Zyra.at //// Zyra's front page //// Common mistakes in movies //// Movie Companies //// Cats //// Site Index

CATS; often faked-up or badly dubbed in movies

If you understand cats, you'll know what I mean. When you're watching a movie, and a cat appears, it's usually accompanied by a dubbed caterwauling sound effect entirely inappropriate to the situation which the cat is in!

This type of thing is common, especially in cheap horror movies which have a lot of the "make you jump" stunts which the film-makers presumably consider are an adequate substitute for suspense, pathos, drama, and situational horror which audiences can relate to.

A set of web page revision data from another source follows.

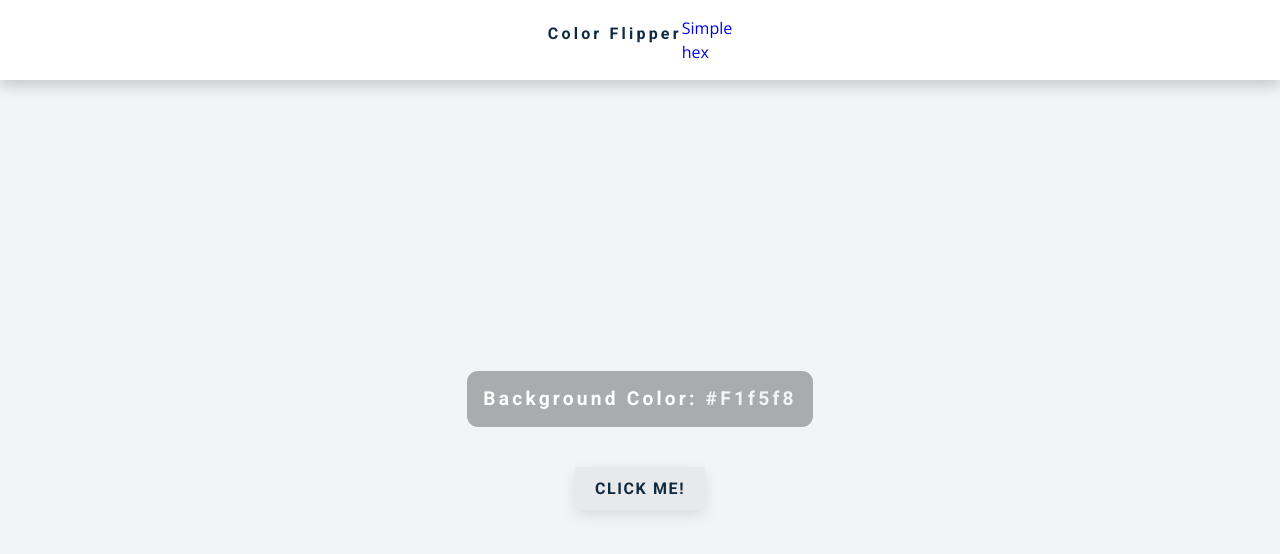
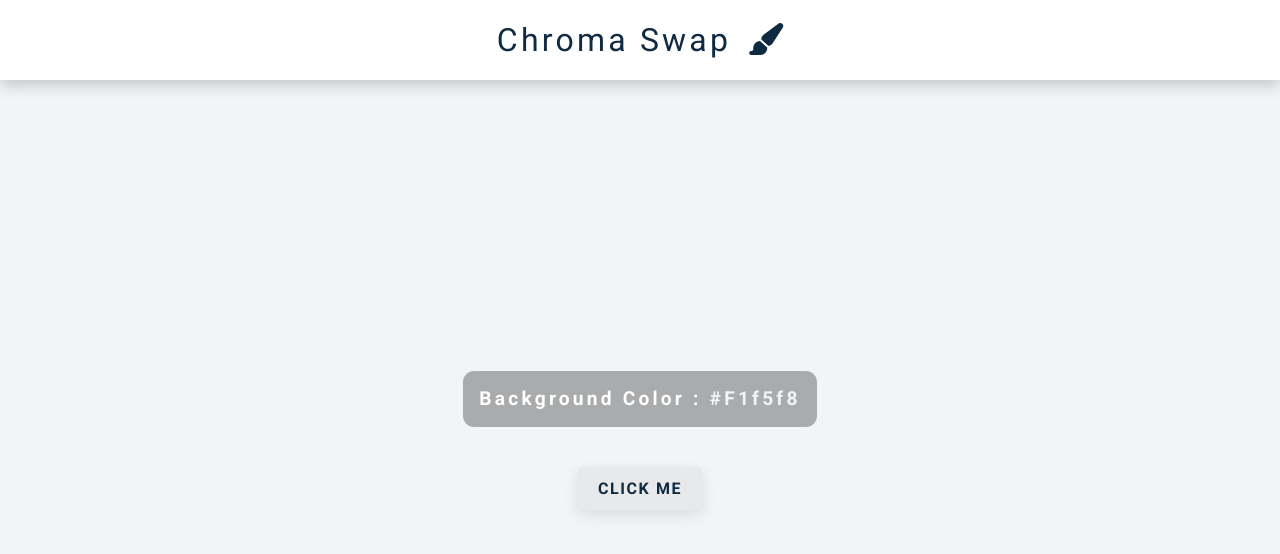
Before and after one commit to RS-coding/chrome_swap, a plain HTML site: page index.html in a window 1280 px wide. Drawn offline with nearby package versions, Linux system fonts and the light colour scheme.

Commit message:
updated files to git

```diff
--- a/index.html
+++ b/index.html
@@ -3,31 +3,29 @@
   <head>
     <meta charset="UTF-8" />
     <meta name="viewport" content="width=device-width, initial-scale=1.0" />
-    <title>Color Flipper || Simple</title>
+    <title>
+     Chroma Swap -change colors
+    </title>
 
     <!-- styles -->
     <link rel="stylesheet" href="styles.css" />
   </head>
+
   <body>
     <nav>
       <div class="nav-center">
-        <h4>color flipper</h4>
-        <ul class="nav-links">
-          <li><a href="index.html">Simple</a></li>
-          <li><a href="hex.html">hex</a></li>
-        </ul>
+        <h1>Chroma Swap</h1>
+        <span><i class="fas fa-paint-brush"></i></span>
       </div>
     </nav>
-
     <main>
       <div class="container">
-        <h2>Background color: <span class="color">
-          #f1f5f8
-        </span></h2>
-        <button class="btn btn-hero" id="btn">click me!</button>
+        <h2>background color : <span class="color">#f1f5f8</span></h2>
+        <button class="btn btn-hero" id="btn">click me</button>
       </div>
     </main>
     <!-- javascript -->
-    <script src="app.js"></script>
+    <script src="https://kit.fontawesome.com/b8a00d31c0.js" crossorigin="anonymous"></script>
+    <script src="hex.js"></script>
   </body>
 </html>
```
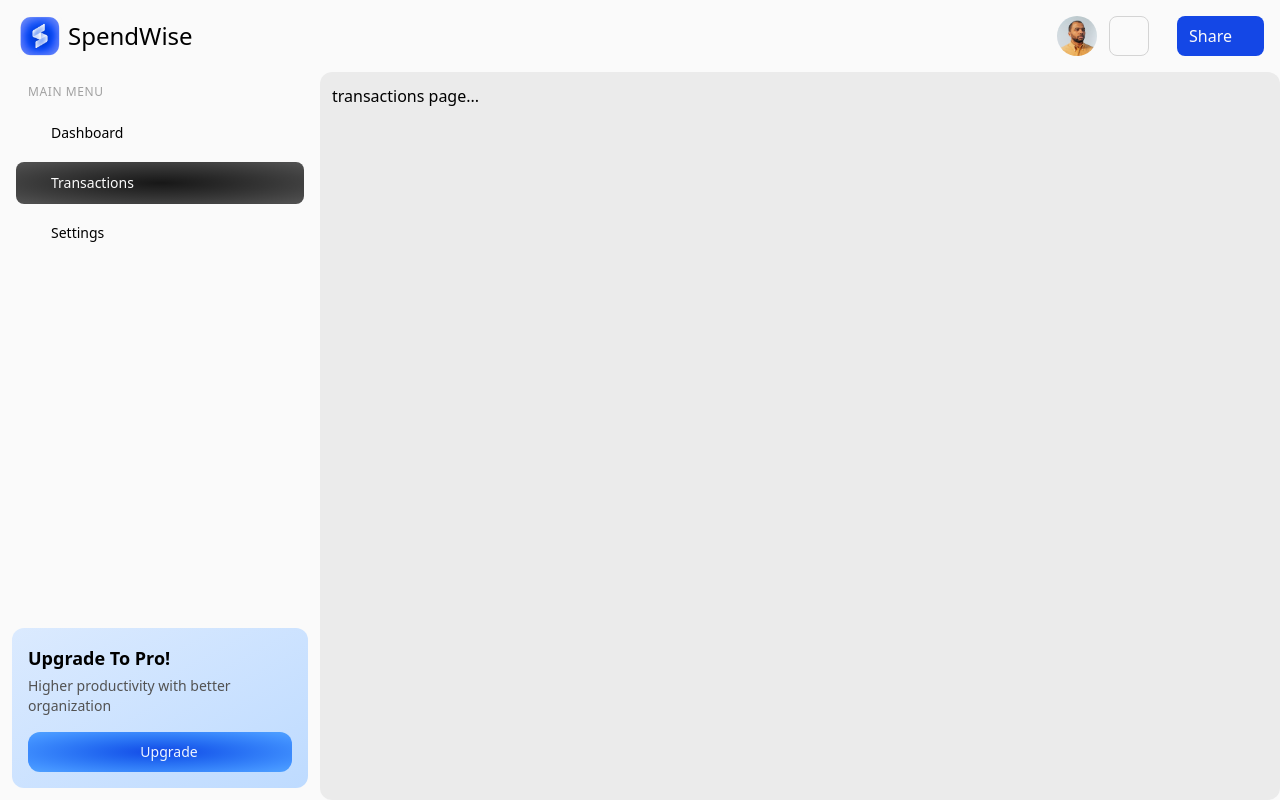
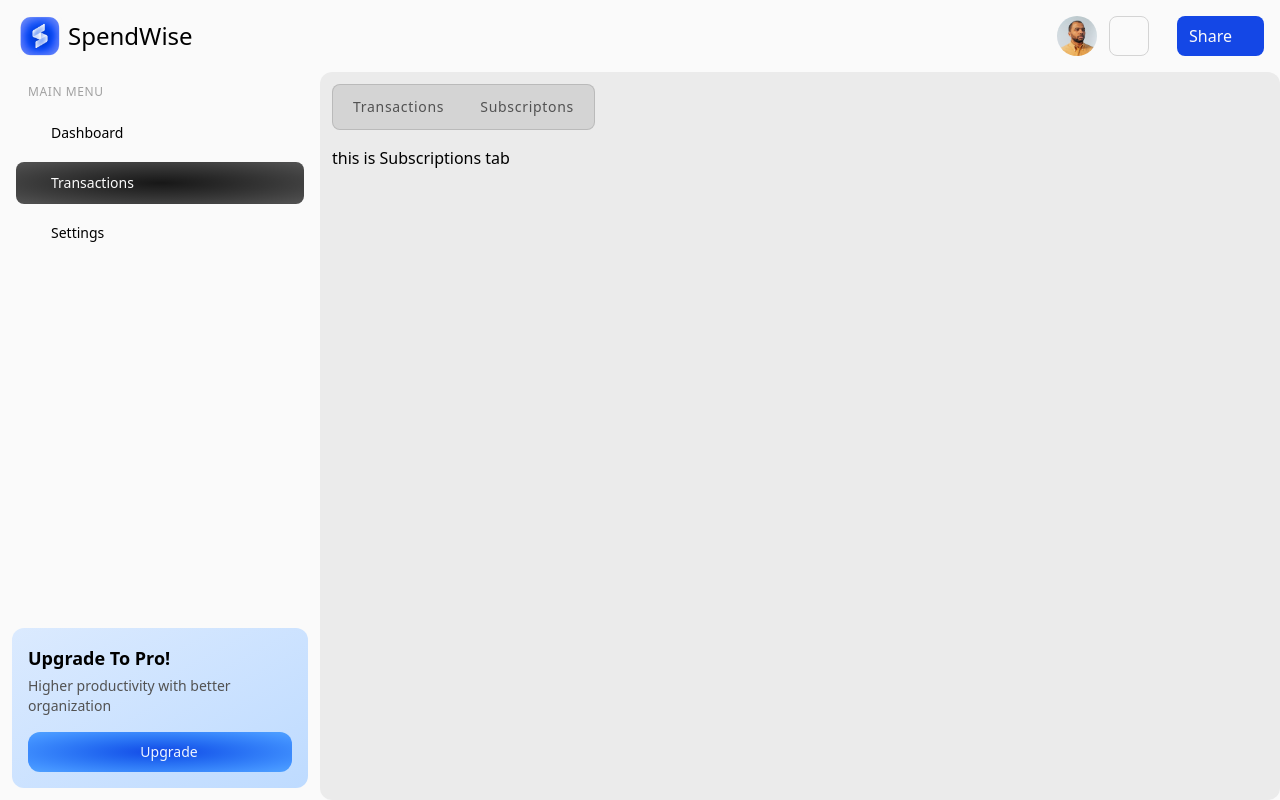
Before and after one commit to Slayer-X164/spendwise, a Next.js app: page /transactions in a window 1280 px wide. Built offline with nearby package versions, Linux system fonts and the light colour scheme; some icons are missing.

Commit message:
feat: add TabChangeButtons for tab navigation and TabLoading component for loading state; enhance RootLayout with suspense for children

```diff
--- a/app/(product)/layout.tsx
+++ b/app/(product)/layout.tsx
@@ -1,6 +1,8 @@
 import type { Metadata } from "next";
 import Sidebar from "@/components/ui/Sidebar";
 import Header from "@/components/ui/Header";
+import { Suspense } from "react";
+import TabLoading from "@/components/ui/TabLoading";
 
 export const metadata: Metadata = {
   title: "Spendwise",
@@ -10,13 +12,13 @@ export const metadata: Metadata = {
 export default function RootLayout({ children }: LayoutProps<"/">) {
   return (
     <>
-        <Header />
-        <div className="flex flex-row">
-          <Sidebar />
-          <div className="bg-neutral-200/70 flex-1 rounded-xl sm:rounded-l-xl  p-2 sm:p-3">
-            {children}
-          </div>
+      <Header />
+      <div className="flex flex-row">
+        <Sidebar />
+        <div className="bg-neutral-200/70 flex-1 rounded-xl sm:rounded-l-xl  p-2 sm:p-3">
+          <Suspense fallback={<TabLoading/>}>{children}</Suspense>
         </div>
+      </div>
     </>
   );
 }
--- a/app/(product)/transactions/page.tsx
+++ b/app/(product)/transactions/page.tsx
@@ -1,5 +1,20 @@
-export default function transactions(){
+import TabChangeButtons from "@/components/transactions_page/TabChangeButtons";
+
+export default async function transactions({
+  searchParams,
+}: {
+  searchParams: Promise<{ tab: "transactions" | "subscriptions" }>;
+}) {
+
+  const { tab } = await searchParams;
   return (
-    <main>transactions page...</main>
-  )
+    <main className="flex flex-col w-full h-full items-start gap-4 ">
+      <TabChangeButtons/>
+      {tab == "transactions" ? (
+        <div>this is Transactions tab</div>
+      ) : (
+        <div>this is Subscriptions tab</div>
+      )}
+    </main>
+  );
 }
--- /dev/null
+++ b/components/transactions_page/TabChangeButtons.tsx
@@ -0,0 +1,32 @@
+"use client";
+import Link from "next/link";
+import { useSearchParams } from "next/navigation";
+import { useCallback } from "react";
+
+export default function TabChangeButtons() {
+  const searchParams = useSearchParams();
+  const updateSearchParams = useCallback(
+    (key: string, value: string) => {
+      const params = new URLSearchParams(searchParams.toString());
+      params.set(key, value);
+      return params.toString();
+    },
+    [searchParams],
+  );
+  return (
+    <div className="bg-neutral-300 border border-neutral-400/50 p-1 flex items-center gap-1 rounded-lg text-sm font-medium">
+      <Link
+        href={`/transactions?${updateSearchParams("tab", "transactions")}`}
+        className={`${searchParams.get("tab") === "transactions" ? "bg-linear-to-br from-neutral-950 via-neutral-700 to-neutral-950 text-white" : "text-neutral-600"} px-4 py-2 rounded-md tracking-wider`}
+      >
+        Transactions
+      </Link>
+      <Link
+        href={`/transactions?${updateSearchParams("tab", "subscriptions")}`}
+        className={`${searchParams.get("tab") === "subscriptions" ? "bg-linear-to-br from-neutral-950 via-neutral-700 to-neutral-950 text-white" : "text-neutral-600"} px-4 py-2 rounded-md tracking-wider`}
+      >
+        Subscriptons
+      </Link>
+    </div>
+  );
+}
--- /dev/null
+++ b/components/ui/TabLoading.tsx
@@ -0,0 +1,7 @@
+export default function TabLoading(){
+  return (
+    <main className="w-full h-60 bg-blue-600">
+      <div className="w-20 h-20 rounded-full border-r-2 animate-spin border-black"></div>
+    </main>
+  )
+}
```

To illustrate this, imagine you're watching a horror movie in which a character who you've grown to like is exploring a haunted house. The scene is dark and spooky with mysterious shadows and strange objects, and the orchestral music plays in a tense style in a minor key with scary quirks. You're feeling sympathy with the character as they explore the sinister surroundings, and you wonder if something horrific might be revealed at any moment. Then, a curtain is drawn back, and there a CAT! But instead of the cat looking surprised and a bit timid to be suddenly unveiled by a stranger in their house, the cat takes an unexpected and uncharacteristic flying leap over the person's shoulder, and we hear a cat-yowling sound which has been dubbed over from someone else treading on the tail of a cat! Completely out of context, and about as believable as a tortoise going for your throat.

As well as excuses to make you jump, other cat scenarios are seen in movies where visually there's a cat, and so someone in the Foley department just felt they must add a stock-footage effect labelled "Cat Meow" or something like that. Typically, there'll be a cat walking past quite calmly, while a very loud MEOW sound is dubbed over, probably from another cat which someone has upset and recorded. Yet, no cat would make that sound in the scenario being seen.

This all may be to do with a common misunderstanding, as in truth, cats don't meow that much. It's almost as if they don't speak unless they've got something to say.

Also see cats, movie mistakes, misconceptions, etc.

A similar criticism has been levelled at instances of rats in movies shown while a rat-squeaking sound is played. Rats do not make that audible squeaking sound unless they are upset, and the body-language of the rats is the movie scenes does not fit.

Also see swooshing spacecraft